clock menu more-arrow no yes mobile

Filed under:

The play that encapsulates Jason Witten’s brilliance was called ‘Tennessee’ in the Cowboys’ playbook

A go-to Witten play was also a nod to his Volunteers roots.

SEC Championship Photo by Jamie Squire/Getty Images

Jason Witten retired from the Cowboys, ending one of the most storied tight end carries ever. Before his 15 years in Dallas, he was a third-round pick out of Tennessee in 2003.

It turns out “Tennessee” played a big part of his Cowboys career, too. After Witten announced his retirement, his old quarterback, Tony Romo, wrote him a heartfelt open letter and put it on Instagram. Unpacking it reveals something about Witten’s technical greatness:

Beyond the compliments and the bromance that ooze throughout the note, there’s a brilliant in-game anecdote. Romo sets the scene of a 2014 playoff game against the Lions:

On the sideline, the coaches and I decided we would call two plays to ensure we got a good call. The problem was as I stood at the line of scrimmage that the Lions changed the defense from what they used all game. Without knowing for sure what they would be in, I changed both plays and went to “Tennessee, Tennessee.”

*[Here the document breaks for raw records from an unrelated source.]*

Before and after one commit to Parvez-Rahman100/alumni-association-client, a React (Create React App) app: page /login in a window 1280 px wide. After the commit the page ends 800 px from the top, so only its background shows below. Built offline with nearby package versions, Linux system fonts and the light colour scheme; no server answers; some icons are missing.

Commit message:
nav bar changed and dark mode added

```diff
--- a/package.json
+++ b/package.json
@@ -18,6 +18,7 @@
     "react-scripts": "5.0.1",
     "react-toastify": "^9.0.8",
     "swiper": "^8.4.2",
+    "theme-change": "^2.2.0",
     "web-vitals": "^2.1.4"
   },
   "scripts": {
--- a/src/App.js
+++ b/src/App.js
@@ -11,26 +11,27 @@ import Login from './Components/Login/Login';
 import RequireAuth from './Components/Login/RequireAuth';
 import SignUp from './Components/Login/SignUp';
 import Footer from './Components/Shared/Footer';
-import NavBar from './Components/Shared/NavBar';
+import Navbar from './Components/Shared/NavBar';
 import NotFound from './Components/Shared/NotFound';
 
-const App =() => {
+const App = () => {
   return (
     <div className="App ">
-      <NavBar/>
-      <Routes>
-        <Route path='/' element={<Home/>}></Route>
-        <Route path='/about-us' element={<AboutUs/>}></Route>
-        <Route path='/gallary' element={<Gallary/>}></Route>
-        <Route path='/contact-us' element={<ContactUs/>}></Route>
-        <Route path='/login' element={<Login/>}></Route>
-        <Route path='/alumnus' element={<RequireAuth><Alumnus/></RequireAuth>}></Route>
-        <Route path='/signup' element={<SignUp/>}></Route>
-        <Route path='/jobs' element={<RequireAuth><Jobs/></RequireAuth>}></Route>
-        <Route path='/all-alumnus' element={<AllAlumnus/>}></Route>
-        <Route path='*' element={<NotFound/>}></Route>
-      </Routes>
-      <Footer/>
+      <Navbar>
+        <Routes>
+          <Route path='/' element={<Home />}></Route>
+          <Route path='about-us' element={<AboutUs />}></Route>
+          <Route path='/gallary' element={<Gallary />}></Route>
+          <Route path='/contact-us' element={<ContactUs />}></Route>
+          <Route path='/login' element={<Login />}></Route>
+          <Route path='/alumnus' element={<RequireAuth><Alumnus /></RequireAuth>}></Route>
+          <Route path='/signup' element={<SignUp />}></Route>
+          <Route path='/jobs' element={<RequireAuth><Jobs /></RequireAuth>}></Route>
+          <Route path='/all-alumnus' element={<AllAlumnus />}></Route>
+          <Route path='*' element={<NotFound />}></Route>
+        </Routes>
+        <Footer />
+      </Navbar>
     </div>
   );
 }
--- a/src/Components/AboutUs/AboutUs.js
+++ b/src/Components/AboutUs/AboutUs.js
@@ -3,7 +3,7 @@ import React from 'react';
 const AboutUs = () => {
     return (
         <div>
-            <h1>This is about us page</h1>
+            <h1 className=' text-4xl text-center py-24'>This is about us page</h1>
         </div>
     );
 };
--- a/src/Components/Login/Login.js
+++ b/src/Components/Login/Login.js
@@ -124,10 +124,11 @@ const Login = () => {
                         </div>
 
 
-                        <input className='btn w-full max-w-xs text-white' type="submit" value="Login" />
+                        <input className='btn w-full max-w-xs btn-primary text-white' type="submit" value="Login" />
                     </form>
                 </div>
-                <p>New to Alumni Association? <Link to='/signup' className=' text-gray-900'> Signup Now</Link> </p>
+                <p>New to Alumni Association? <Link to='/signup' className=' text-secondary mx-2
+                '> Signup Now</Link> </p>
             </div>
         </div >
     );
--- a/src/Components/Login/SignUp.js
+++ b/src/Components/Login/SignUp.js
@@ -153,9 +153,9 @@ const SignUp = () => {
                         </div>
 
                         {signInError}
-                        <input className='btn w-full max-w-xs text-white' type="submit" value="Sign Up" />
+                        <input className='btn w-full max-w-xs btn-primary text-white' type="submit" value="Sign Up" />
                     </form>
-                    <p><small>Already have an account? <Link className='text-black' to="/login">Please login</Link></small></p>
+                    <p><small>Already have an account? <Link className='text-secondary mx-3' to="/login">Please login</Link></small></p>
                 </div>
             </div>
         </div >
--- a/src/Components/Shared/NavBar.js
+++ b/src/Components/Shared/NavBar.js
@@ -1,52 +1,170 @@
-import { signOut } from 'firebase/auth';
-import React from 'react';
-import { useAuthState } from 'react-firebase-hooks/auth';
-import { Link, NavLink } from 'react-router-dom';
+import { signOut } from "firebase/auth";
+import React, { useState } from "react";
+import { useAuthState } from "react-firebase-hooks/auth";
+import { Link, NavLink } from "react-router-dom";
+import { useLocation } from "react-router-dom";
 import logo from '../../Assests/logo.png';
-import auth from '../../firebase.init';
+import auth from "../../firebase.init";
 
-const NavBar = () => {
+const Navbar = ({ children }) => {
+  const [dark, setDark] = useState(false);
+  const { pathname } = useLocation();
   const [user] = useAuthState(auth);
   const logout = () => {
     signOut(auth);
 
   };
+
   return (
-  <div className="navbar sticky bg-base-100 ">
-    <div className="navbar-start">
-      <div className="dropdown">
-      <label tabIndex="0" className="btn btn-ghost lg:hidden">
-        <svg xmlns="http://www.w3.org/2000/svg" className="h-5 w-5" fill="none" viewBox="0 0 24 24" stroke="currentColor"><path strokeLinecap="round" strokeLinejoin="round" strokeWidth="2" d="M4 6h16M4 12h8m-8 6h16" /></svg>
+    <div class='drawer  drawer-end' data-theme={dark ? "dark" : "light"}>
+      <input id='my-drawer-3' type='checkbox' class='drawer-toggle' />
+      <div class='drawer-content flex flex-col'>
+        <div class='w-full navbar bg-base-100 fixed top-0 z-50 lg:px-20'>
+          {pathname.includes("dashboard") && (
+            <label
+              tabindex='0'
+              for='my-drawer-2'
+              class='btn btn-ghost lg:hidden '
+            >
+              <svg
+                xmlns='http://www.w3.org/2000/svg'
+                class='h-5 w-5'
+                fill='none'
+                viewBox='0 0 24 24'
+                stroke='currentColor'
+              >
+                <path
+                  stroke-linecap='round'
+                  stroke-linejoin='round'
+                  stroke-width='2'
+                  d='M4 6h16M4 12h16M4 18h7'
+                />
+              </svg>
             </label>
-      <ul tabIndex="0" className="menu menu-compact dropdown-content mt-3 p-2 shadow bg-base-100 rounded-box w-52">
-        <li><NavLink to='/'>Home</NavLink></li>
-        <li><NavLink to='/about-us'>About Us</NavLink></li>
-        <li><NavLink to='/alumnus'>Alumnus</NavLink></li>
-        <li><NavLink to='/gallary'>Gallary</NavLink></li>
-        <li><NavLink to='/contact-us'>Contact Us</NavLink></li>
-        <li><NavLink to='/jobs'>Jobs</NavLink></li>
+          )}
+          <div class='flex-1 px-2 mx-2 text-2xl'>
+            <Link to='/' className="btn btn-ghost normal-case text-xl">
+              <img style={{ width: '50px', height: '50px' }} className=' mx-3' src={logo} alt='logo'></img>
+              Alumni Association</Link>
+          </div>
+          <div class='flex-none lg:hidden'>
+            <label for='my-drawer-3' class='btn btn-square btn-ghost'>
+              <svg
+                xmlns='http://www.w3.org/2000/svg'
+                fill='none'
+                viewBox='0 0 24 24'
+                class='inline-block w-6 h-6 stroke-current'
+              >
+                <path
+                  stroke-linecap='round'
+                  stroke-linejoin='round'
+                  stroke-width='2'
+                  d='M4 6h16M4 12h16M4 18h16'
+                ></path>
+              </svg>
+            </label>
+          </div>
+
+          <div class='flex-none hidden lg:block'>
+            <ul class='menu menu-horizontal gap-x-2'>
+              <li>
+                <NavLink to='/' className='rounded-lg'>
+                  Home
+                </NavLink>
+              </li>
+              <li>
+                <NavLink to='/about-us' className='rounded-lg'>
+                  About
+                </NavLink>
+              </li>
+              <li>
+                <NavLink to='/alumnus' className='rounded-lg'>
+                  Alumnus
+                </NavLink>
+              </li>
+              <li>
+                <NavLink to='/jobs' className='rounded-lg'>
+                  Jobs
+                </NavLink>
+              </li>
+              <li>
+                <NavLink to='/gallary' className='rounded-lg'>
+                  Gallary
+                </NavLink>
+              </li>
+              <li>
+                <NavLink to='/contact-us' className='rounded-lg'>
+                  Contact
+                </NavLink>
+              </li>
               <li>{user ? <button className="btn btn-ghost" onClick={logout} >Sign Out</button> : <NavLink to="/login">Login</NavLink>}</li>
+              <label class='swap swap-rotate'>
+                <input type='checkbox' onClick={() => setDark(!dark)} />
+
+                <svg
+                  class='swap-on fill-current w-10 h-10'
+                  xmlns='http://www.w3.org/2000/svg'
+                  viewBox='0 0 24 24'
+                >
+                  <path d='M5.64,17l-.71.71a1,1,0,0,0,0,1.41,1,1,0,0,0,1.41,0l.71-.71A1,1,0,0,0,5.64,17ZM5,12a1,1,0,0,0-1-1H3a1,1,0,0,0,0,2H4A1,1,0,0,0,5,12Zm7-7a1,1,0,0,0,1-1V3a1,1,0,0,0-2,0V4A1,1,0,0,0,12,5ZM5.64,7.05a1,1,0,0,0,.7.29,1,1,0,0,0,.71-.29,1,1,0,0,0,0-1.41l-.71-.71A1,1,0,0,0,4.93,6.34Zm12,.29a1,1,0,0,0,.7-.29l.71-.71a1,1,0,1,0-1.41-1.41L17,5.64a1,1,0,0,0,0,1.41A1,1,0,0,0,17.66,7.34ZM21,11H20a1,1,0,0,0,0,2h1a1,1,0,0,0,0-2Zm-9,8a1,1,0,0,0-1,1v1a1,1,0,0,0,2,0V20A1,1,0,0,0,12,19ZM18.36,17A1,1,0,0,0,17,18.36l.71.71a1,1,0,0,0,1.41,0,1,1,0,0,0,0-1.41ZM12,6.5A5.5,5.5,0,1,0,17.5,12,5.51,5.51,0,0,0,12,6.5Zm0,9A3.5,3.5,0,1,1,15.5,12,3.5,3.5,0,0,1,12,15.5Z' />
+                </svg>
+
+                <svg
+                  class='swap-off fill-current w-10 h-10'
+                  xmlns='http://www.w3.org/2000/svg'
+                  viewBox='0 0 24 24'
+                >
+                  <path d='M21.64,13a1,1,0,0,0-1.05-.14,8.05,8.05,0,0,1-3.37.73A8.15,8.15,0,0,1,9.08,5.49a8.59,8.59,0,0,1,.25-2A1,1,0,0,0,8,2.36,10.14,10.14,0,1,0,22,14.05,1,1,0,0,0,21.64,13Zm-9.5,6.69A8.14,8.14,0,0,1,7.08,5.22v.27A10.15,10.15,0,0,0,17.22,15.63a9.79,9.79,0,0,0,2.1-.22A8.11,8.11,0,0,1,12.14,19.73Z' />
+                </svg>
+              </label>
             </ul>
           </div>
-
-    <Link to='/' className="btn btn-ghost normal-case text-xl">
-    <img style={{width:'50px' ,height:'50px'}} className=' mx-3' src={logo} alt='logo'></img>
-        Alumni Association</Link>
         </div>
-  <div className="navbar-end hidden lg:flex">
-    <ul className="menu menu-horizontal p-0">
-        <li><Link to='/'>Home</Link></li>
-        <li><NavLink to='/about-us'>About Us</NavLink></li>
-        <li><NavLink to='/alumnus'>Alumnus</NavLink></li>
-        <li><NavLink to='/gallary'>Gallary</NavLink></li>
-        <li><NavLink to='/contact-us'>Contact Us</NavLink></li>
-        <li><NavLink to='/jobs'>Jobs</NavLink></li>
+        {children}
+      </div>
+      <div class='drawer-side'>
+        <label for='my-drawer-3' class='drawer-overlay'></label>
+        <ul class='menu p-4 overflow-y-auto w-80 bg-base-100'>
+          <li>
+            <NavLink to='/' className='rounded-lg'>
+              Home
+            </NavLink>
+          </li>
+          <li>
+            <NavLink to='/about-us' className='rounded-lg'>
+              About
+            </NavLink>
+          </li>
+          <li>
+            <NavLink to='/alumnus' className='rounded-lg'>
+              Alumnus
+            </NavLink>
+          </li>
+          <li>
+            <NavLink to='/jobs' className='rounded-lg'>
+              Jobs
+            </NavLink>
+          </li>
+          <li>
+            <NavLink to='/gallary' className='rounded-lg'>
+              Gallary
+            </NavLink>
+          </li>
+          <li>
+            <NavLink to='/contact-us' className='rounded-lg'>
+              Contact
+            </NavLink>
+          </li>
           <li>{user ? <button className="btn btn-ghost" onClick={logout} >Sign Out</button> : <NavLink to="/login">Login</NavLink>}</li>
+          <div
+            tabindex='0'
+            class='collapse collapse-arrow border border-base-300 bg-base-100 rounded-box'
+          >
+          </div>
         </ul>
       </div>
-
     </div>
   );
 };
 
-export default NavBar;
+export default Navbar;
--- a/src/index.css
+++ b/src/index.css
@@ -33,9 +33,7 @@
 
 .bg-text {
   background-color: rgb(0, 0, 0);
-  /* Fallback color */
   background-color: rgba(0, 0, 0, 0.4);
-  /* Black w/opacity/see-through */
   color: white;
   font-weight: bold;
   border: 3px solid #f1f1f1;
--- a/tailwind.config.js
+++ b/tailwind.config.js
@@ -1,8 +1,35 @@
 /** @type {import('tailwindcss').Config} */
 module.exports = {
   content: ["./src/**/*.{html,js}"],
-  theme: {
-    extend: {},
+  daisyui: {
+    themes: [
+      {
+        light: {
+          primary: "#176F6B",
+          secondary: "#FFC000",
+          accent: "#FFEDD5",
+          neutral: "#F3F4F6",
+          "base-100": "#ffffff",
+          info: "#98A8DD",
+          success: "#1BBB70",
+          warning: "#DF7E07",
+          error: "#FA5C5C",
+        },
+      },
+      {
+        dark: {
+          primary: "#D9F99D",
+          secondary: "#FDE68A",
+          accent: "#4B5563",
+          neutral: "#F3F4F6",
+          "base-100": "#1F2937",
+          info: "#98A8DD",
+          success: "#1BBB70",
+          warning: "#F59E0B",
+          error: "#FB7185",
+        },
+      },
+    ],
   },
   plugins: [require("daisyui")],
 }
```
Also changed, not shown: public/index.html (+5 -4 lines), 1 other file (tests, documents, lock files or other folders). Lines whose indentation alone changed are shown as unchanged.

You see, I didn’t know what the perfect play was versus their coverage, but I did know the perfect player. Jason made a move that was rare but brought him wide open. Any high school QB could have delivered the ball. The secret to the play was trusting the best player to be the best player ... and he was.

On a late fourth-and-6, Witten did his thing on “Tennessee, Tennessee.”

It wasn’t Dallas’ initial play call. Fittingly, the audible check was a nod to Witten’s home state and alma mater, and it had him run an option route. The Detroit defender lined up on him was playing on his inside, and conventional wisdom says Witten should have run an out-breaking move when he got to the top of his route. He later explained why he didn’t:

“For whatever reason, [the defender] knew it was kinda coming, so at the very top of my route, he went to my low hip to kinda undercut it — make the interception and break it up. I felt him undercut it, and I just turned in.

And the best part about it is Tony didn’t even blink. If I’d have run it 100 times, 95 of them I’m probably breaking out. He saw it just as I felt it.”

Remember that Romo-Witten bromance? Romo probably doesn’t give himself enough credit for holding on just a beat longer for Witten to get himself open. That’s both Romo’s skill and the connection they built through thousands of repetitions together.

“It was a huge play. A play we’ll remember for a long time,” Witten said in that same interview after the conversion. He was right. The Cowboys went on to win. During his retirement send-off, former coach Jason Garrett was brought to tears when talking about a different time Witten broke down the play. Witten did so with a selfless attitude, lauding teammates and taking none of the credit.

The reviews of Witten’s game in Knoxville weren’t always glowing. He was a converted linebacker, which came through in some of his evaluations:

“Not a special separation guy,” one personnel director told me. “Average hip explosion.”

“Not a polished blocker,” another told me. “Sometimes he gets rag-dolled by guys smaller than him.”

“He should be the most physical one of the (tight end) bunch,” a coach told me. “But I didn’t see the toughness and speed I heard so much about.”

On the flip side, one personnel director raved about his interview at the combine. Another called him a “safe pick.” Six teams told me Witten was the top tight end on their board and one told me he was a potential first rounder. Another team had him as the second tight end on their board, another rated him the fourth tight end and still another the fifth.

Still, he showed some of the route-running shiftiness that would serve him well later:

All Witten did in the NFL was amass the second-most receiving yards and touchdowns ever by a tight end. His consistency and technical skills were his greatest attributes.

He missed one game over his illustrious career, and he routinely schooled defenders on the option route by excelling at the little things to get open — including in ‘Tennessee, Tennessee.’